On 24 April 2015, the Australian Consumer and Competition Commission (ACCC) granted authorisation for Edition 18 of the Medicines Australia Code of Conduct (Code). This edition of the Code significantly strengthens the current reporting requirements and comes with the condition that before 1 October 2016 the Code will be further amended to include a requirement that member companies will need to ensure that a transfer of value or benefit will be able to be individually reported.

By way of background, the Code prescribes the standards for ethical marketing and promotion of prescription pharmaceutical products in Australia, acting to compliment legislative requirements found in the Therapeutic Goods Act 1989 (Cth) (TGA) and the Therapeutic Goods Regulations 1990 (Cth). It includes provisions which govern standards for appropriate advertising, the behaviour of pharmaceutical representatives and relationships with healthcare professionals (HCPs). It is revised on a triennial basis to ensure that it is a reflection of current community and professional standards and given that it concerns anticompetitive practices, it must be authorised by the ACCC. 

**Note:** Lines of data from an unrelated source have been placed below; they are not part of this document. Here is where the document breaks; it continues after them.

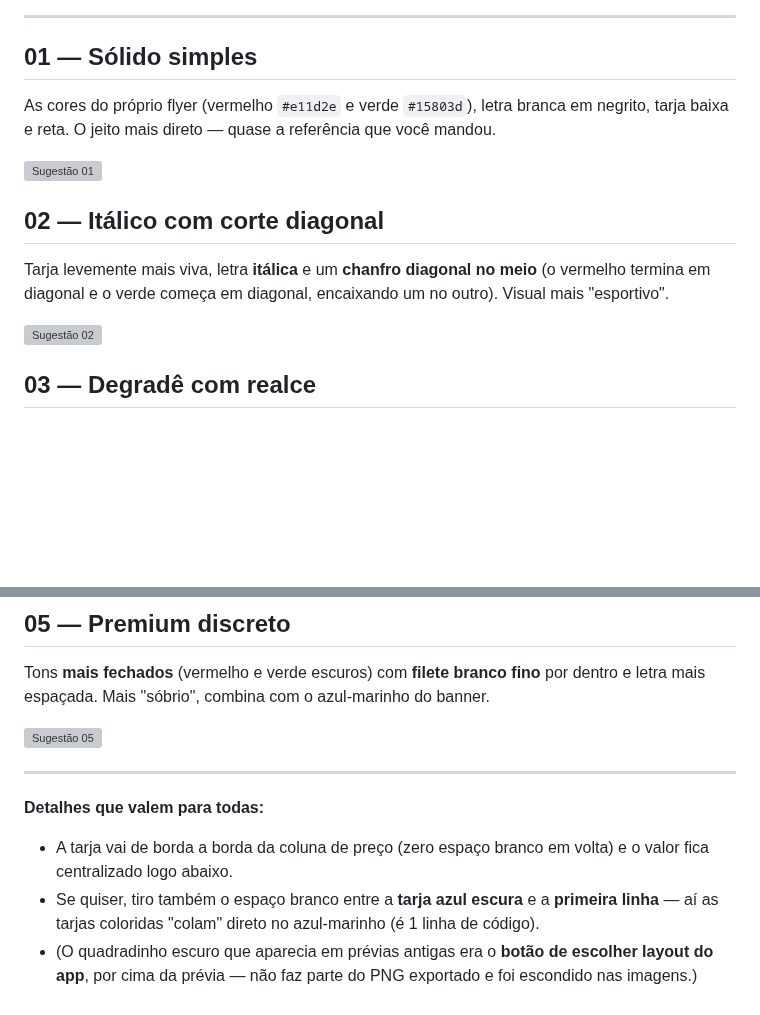
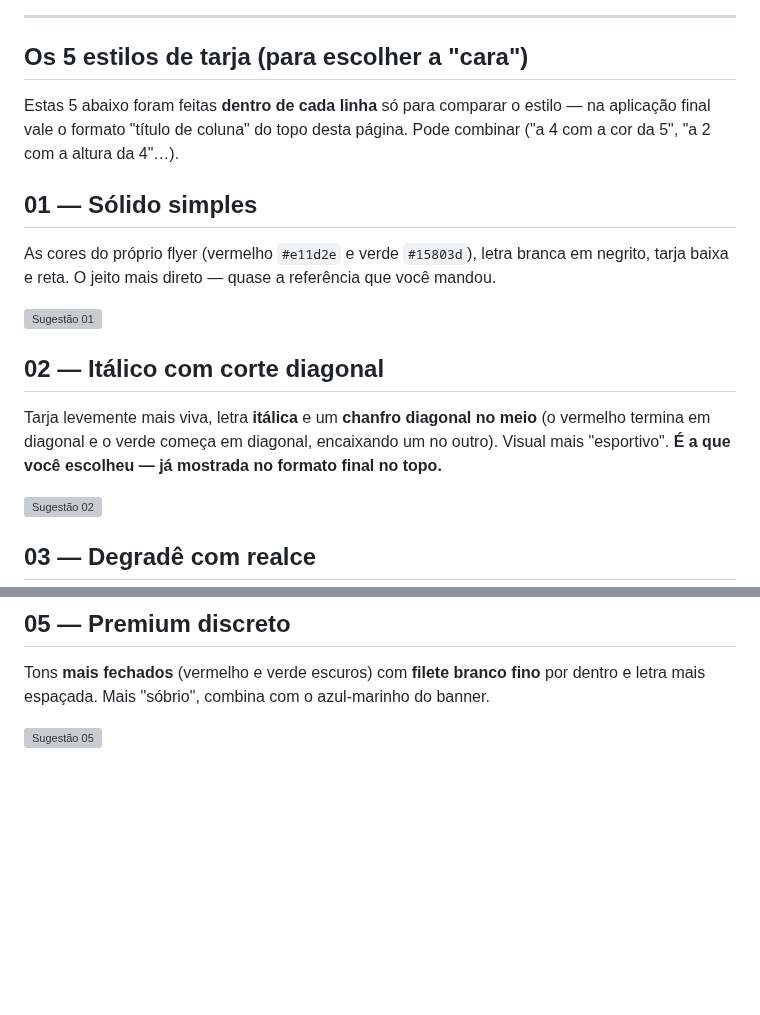
Before and after one commit to viniciostristao1/orcamento-web, a Markdown page: ideias/vitrine-banners.md, 2 parts joined by grey strips. Rendered like a GitHub page; blank space fills up the shorter version; grey boxes are pictures that could not be loaded.

```diff
--- a/ideias/vitrine-banners.md
+++ b/ideias/vitrine-banners.md
@@ -17,5 +33,11 @@ que eu aplico.
 
 ---
+
+## Os 5 estilos de tarja (para escolher a "cara")
+
+Estas 5 abaixo foram feitas **dentro de cada linha** só para comparar o estilo — na aplicação
+final vale o formato "título de coluna" do topo desta página. Pode combinar
+("a 4 com a cor da 5", "a 2 com a altura da 4"…).
 
 ## 01 — Sólido simples
 
@@ -28,7 +50,7 @@ tarja baixa e reta. O jeito mais direto — quase a referência que você mandou
 
 Tarja levemente mais viva, letra **itálica** e um **chanfro diagonal no meio** (o vermelho
 termina em diagonal e o verde começa em diagonal, encaixando um no outro). Visual mais
-"esportivo".
+"esportivo". **É a que você escolheu — já mostrada no formato final no topo.**
 
 ![Sugestão 02](vitrine-banners-02.png)
 
@@ -53,14 +75,3 @@ Tons **mais fechados** (vermelho e verde escuros) com **filete branco fino** por
 mais espaçada. Mais "sóbrio", combina com o azul-marinho do banner.
 
 ![Sugestão 05](vitrine-banners-05.png)
-
----
-
-**Detalhes que valem para todas:**
-
-- A tarja vai de borda a borda da coluna de preço (zero espaço branco em volta) e o valor
-  fica centralizado logo abaixo.
-- Se quiser, tiro também o espaço branco entre a **tarja azul escura** e a **primeira linha**
-  — aí as tarjas coloridas "colam" direto no azul-marinho (é 1 linha de código).
-- (O quadradinho escuro que aparecia em prévias antigas era o **botão de escolher layout do
-  app**, por cima da prévia — não faz parte do PNG exportado e foi escondido nas imagens.)
```
Also changed, not shown: other parts of ideias/vitrine-banners.md (+24 -8 lines), ideias/vitrine-titulo-coluna-02-colada.png (added), ideias/vitrine-titulo-coluna-02-espaco.png (added).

The most notable amendment to Edition 18 of the Code is the new and expanded transparency regime, which includes more rigorous disclosure requirements. The ACCC has previously made a number of strong statements as to the level of transparency they expect in future editions of the Code to impose, so it did not come as a surprise that the revisions made to edition 18 of the Code focused on moving towards increased transparency, particularly in relation to benefits provided by companies to HCPs. Further, it was not an unexpected turn of events when the ACCC refused to grant approval to the new edition of the Code unless certain amendments were made to further increase transparency. After a number of months of uncertainty, the ACCC has approved the new edition of the Code subject to an important condition. That condition is discussed further below. 

Pursuant to edition 18 of the Code, all “transfers of value” from pharmaceutical companies to individual HCPs will need to be reported. “Transfers of value” is defined as a transfer of anything that would have a value to the recipient from the perspective of general community standards and value. It would include such things as speaking fees, advisory board fees, or sponsorships to attend a conference. Under the new reporting regime, a report for a ‘transfer’ must indicate the HCP’s name, a description of the service or event and an itemised account of the payment and/or value of the “transfer.” However, where a HCP refuses to give consent to the disclosure then the individual payment can be reported in aggregate. 

In their draft determination handed down on 17 October 2014, the ACCC were critical of the ability to circumvent the disclosure requirements by only reporting the aggregate value of the transfer if consent was not given by the HCP. Accordingly, the ACCC has imposed a condition that before providing a benefit to a HCP, a member company will need to ensure that the benefit will be able to be individually reported. The condition is not effective immediately, rather requiring Medicines Australia to amend the Code before 1 October 2016 to mandate the reporting of all transfers of value.

The new edition of the Code also includes a number of other significant amendments in relation to the provision of benefits to HCPs, including a maximum cap of $120 on the cost for meals and beverages (excluding GST and gratuities) provided by a company to a HCP within Australia. Given the introduction of this maximum limit, the new transparency model does not require reporting of food and beverages provided to HCPs.

From a practical perspective, the new disclosure regime may reduce the readiness of HCPs to accept ‘transfers of value’ (and arguably achieve the purpose behind the transparency provision). However, the more pressing concerns are the legal ramifications of mandatory disclosure. The regime is likely to present substantial data privacy issues for companies, particularly given the HCP data will be made publicly available. This will certainly be an issue that companies will need to look at closely to ensure compliance with Australia’s Privacy Act.